*** Opening Records supplied ***

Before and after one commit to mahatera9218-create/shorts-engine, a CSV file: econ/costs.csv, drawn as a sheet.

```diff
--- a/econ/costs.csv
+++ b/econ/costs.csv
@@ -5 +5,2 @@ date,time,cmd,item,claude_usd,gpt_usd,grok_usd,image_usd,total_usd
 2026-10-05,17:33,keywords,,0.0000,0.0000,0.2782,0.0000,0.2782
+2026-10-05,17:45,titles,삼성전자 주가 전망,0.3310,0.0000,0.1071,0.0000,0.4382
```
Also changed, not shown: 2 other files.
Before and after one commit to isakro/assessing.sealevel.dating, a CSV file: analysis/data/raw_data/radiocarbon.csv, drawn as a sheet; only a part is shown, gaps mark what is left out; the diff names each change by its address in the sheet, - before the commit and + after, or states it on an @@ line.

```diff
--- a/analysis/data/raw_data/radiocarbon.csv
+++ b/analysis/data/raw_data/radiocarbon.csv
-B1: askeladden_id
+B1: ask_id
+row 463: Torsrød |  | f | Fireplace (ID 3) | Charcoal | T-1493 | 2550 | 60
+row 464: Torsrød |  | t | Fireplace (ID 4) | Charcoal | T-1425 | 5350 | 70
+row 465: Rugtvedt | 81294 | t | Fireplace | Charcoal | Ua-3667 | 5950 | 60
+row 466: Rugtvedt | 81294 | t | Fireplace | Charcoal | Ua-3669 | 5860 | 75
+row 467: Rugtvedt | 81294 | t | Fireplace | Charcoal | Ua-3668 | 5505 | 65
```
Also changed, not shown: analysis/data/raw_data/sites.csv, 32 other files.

*** Closing Records supplied ***

• **Exercise objective**:
Select the lines from the entries that include the word "Also".

• **Exercise answer**:
Also changed, not shown: 2 other files.
Also changed, not shown: analysis/data/raw_data/sites.csv, 32 other files.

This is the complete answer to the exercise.